I really liked Barker and Taylor’s Faking It: The Quest for Authenticity in Popular Music. The thesis of the book (which I happen to be very sympathetic to) is that the modern obsession with “keeping it real” has hurt both the creative work and careers of musicians, and has kept music fans from enjoying perfectly good music:
Is it possible to put authenticity to one side for a while? To refuse to accept that “authentic” is always morally better than “inauthentic”? If you get up, turn on the radio, and listen to some music you haven’t liked before because it struck you as “fake,” how do you feel now? Liberated? Bored? Scared? Maybe even entertained? Is it possible to just listen and react to it without worrying about why you do so? And if you are enjoying music that you would normally regard as fake, do you feel ashamed?
When we’re young, a large part of our original motivation in discovering music comes from trying to find out about our identity—perhaps to fit in, or, in contrast, to differentiate ourselves from the rest.
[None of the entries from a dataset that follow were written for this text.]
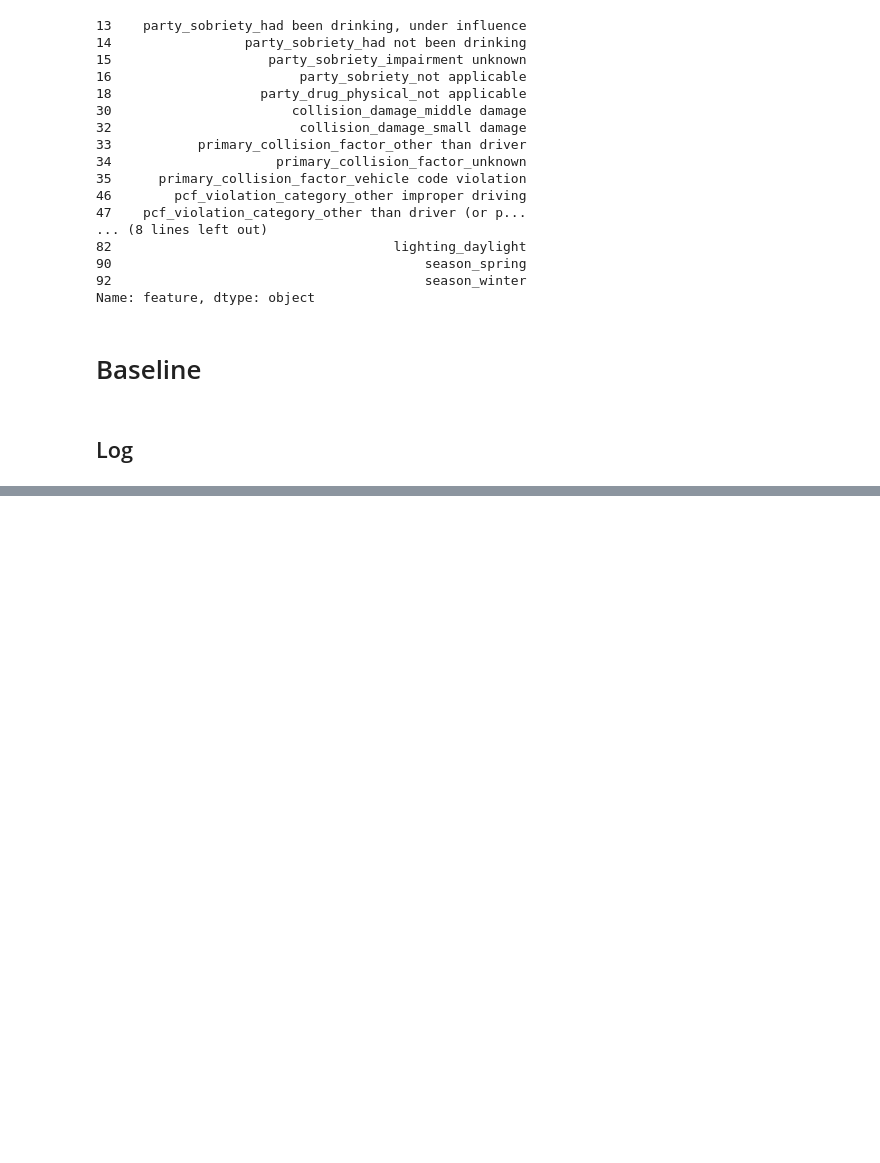
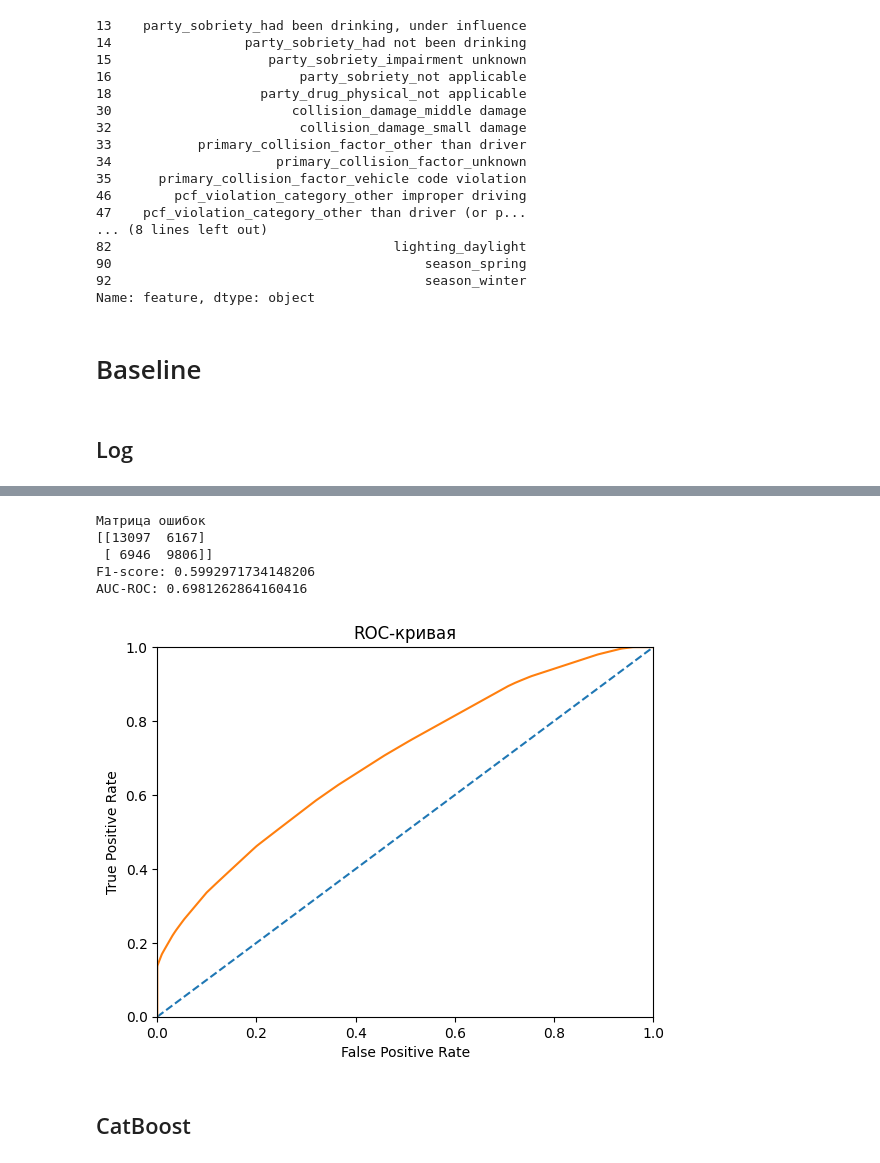
Before and after one commit to SergeyDolin/Road-Accident, a Jupyter notebook: RoadАccident.ipynb, the cells around one changed output, grey strips where cells are left out. Cells and saved outputs as stored; diff of their text form; code cells hidden in the pictures; blank space fills up the shorter version.

```diff
--- a/RoadАccident.ipynb
+++ b/RoadАccident.ipynb
@@ -1256,0 +1295,11 @@ F1 кросс валидации: 0.5749.
+# %%
+model_dt = DecisionTreeClassifier(random_state=RANDOM_STATE, max_depth=10,
+                                min_samples_leaf = 2, class_weight='balanced')
+
+start_time_dt = time()
+
+model_dt.fit(features_ohe_train, target_train)
+
+end_time_dt = time()
+
+dt_model_time_fit = (end_time_dt-start_time_dt) / 60
@@ -1256,0 +1320,11 @@ F1 кросс валидации: 0.5749.
+# %%
+metrics(target_train, model_dt.predict(features_ohe_train), model_dt.predict_proba(features_ohe_train))
+# %% [output]
+Матрица ошибок
+[[13097  6167]
+ [ 6946  9806]]
+F1-score: 0.5992971734148206
+AUC-ROC: 0.6981262864160416
+[figure, added]
+# %% [markdown]
+## CatBoost
```
Also changed, not shown: parts of 31 cells of this notebook.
The musical morality we adopt at an early age often becomes enshrined, making it hard to change our views later on. From this comes the notion of “guilty pleasures”—any music that we regard as inauthentic but still enjoy becomes a shameful secret, rather than something we can honestly admit to liking.1
The book runs just a little long and the book gets just a tad preachy at the end, but its mostly very thought-provoking: I especially liked the chapters on Kurt Cobain, Elvis Presley, and Neil Young. (The authors kept a blog a few years ago when the book came out that’s fun to browse through.)
Lionel Trilling’s Sincerity and Authenticity on the other hand…well, I really liked this Oscar Wilde quote in it:
Man is least himself when he talks in his own person. Give him a mask, and he will tell you the truth.
Filed under: authenticity
(Source: instagr.am, via austinkleon)